Buildings constructed from robust materials that withstand the elements and occupant use for a very long time, are often prime candidates for refurbishment and continued service. Buildings constructed from precast concrete fit these criteria. A precast interior frame of a building can have a life expectancy of hundreds of years.
Adaptability is a key factor underlying the ultimate service life of a building. If a building is designed so that the interior of the building can be changed without major demolition, the building can have a long life. Long spans, common in precast prestressed structures, are one way of assisting the adaptability of buildings. Increasing the load carrying capacity of precast floor systems is not expensive and can extend the useful life of a building by providing flexibility for future conversion to other uses. Secondary installations, such as precast concrete mezzanine floors in industrial buildings, can be installed, or removed, when occupancy requirements change.
Precast buildings can also be disassembled and rebuilt at other locations, providing another means of extending service life.
At the end of a building’s useful life, 100% of concrete demolition waste can be recycled. After removal of the reinforcement, concrete can be crushed to produce aggregates that are primarily used in pavement construction, as granular sub-base, lean-concrete sub-base, and soil-cement aggregates. Recycled concrete has also been used on a limited scale as replacement aggregates in new concrete production.
Recycled concrete aggregates have a higher absorption and lower specific gravity than conventional aggregates. Concrete made with recycled coarse aggregates and conventional fine aggregates can obtain adequate compressive strength. The use of recycled fine aggregates can result in minor reduction of compressive strength. The drying shrinkage and creep is up to 100% higher than concrete with corresponding amounts of conventional aggregates.

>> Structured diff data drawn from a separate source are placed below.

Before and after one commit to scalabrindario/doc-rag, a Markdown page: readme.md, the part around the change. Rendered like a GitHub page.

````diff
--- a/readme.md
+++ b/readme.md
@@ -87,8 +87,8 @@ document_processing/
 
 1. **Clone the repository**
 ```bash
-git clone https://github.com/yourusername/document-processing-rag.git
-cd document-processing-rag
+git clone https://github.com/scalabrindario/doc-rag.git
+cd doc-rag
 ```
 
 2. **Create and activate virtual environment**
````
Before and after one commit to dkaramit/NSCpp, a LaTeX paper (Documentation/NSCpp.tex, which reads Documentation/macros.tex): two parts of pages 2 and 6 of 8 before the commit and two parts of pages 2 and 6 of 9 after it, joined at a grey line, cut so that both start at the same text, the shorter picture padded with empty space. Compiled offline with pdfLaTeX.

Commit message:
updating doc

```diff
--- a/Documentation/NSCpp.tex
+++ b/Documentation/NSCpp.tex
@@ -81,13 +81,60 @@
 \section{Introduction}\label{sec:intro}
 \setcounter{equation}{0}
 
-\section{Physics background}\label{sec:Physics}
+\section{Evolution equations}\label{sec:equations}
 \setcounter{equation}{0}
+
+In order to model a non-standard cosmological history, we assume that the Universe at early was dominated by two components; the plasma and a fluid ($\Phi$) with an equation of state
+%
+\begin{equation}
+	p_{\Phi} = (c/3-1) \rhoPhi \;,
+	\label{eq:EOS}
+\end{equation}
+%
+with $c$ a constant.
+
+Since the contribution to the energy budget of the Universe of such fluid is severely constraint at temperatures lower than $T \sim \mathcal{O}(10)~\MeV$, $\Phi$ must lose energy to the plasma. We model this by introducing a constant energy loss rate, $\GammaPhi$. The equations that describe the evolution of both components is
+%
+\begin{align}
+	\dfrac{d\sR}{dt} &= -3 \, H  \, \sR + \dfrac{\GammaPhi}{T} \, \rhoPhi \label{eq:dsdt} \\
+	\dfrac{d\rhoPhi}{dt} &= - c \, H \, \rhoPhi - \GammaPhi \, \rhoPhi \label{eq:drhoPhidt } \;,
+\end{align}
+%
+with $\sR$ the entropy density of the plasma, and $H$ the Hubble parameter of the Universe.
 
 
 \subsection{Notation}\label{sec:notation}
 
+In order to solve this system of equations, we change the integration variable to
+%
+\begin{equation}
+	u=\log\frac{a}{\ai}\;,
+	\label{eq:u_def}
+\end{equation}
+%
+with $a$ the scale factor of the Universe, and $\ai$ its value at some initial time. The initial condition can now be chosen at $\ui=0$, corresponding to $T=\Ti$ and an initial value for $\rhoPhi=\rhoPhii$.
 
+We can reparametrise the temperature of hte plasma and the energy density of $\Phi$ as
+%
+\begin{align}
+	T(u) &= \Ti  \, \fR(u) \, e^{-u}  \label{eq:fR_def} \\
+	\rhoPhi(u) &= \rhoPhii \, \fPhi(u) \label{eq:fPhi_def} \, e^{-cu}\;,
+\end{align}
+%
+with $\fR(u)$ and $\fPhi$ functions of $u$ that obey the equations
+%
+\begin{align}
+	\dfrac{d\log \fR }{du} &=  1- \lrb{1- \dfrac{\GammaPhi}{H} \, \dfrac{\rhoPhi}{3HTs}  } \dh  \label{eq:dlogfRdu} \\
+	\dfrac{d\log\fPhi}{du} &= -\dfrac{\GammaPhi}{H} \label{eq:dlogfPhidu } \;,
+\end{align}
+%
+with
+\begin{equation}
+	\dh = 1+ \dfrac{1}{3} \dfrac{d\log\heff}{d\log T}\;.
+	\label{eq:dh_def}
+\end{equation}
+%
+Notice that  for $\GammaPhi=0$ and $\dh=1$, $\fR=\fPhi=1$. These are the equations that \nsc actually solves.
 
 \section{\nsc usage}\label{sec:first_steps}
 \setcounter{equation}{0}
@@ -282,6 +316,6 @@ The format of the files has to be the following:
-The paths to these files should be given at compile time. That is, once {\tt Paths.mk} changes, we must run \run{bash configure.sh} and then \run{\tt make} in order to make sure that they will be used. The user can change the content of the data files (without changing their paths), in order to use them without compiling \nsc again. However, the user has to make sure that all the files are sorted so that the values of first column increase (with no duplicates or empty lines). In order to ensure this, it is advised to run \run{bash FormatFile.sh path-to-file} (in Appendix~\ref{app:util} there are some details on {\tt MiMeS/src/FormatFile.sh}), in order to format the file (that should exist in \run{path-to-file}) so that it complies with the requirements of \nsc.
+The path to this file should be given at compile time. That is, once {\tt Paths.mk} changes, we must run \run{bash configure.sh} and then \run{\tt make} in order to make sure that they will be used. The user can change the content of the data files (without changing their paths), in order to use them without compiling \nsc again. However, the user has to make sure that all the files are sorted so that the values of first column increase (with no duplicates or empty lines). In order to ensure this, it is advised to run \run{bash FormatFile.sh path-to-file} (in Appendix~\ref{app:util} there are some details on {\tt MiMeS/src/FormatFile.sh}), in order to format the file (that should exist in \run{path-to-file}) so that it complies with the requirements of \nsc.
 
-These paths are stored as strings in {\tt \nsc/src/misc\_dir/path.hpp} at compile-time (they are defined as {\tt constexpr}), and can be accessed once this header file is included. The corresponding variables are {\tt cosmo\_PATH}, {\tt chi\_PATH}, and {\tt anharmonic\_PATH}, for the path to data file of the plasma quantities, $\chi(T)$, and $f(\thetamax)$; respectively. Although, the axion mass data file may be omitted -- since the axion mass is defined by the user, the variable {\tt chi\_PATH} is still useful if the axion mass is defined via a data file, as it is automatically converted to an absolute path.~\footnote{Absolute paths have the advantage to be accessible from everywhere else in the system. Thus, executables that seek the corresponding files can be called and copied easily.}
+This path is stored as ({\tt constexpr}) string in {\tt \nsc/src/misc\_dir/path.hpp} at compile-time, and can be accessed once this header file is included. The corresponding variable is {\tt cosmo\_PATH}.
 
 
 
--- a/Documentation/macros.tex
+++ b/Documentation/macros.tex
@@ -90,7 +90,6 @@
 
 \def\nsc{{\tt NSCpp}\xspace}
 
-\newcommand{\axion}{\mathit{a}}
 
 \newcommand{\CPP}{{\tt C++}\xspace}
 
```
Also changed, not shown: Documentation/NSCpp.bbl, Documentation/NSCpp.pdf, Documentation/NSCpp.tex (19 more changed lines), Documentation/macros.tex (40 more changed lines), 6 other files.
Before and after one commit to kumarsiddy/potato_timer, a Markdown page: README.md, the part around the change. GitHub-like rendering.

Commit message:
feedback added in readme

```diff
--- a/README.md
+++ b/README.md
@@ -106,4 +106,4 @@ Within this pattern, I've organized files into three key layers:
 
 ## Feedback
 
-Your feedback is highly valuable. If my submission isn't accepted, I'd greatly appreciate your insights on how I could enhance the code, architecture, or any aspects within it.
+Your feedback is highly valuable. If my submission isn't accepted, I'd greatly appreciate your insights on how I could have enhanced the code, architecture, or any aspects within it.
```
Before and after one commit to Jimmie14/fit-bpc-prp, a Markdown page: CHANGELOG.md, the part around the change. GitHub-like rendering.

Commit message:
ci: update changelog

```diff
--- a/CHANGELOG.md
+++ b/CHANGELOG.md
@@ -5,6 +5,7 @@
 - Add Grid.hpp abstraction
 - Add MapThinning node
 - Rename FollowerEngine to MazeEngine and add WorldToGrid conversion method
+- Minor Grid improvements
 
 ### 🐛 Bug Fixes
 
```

For these reasons, large scale use of recycled aggregate concrete has not yet been achieved in Canada.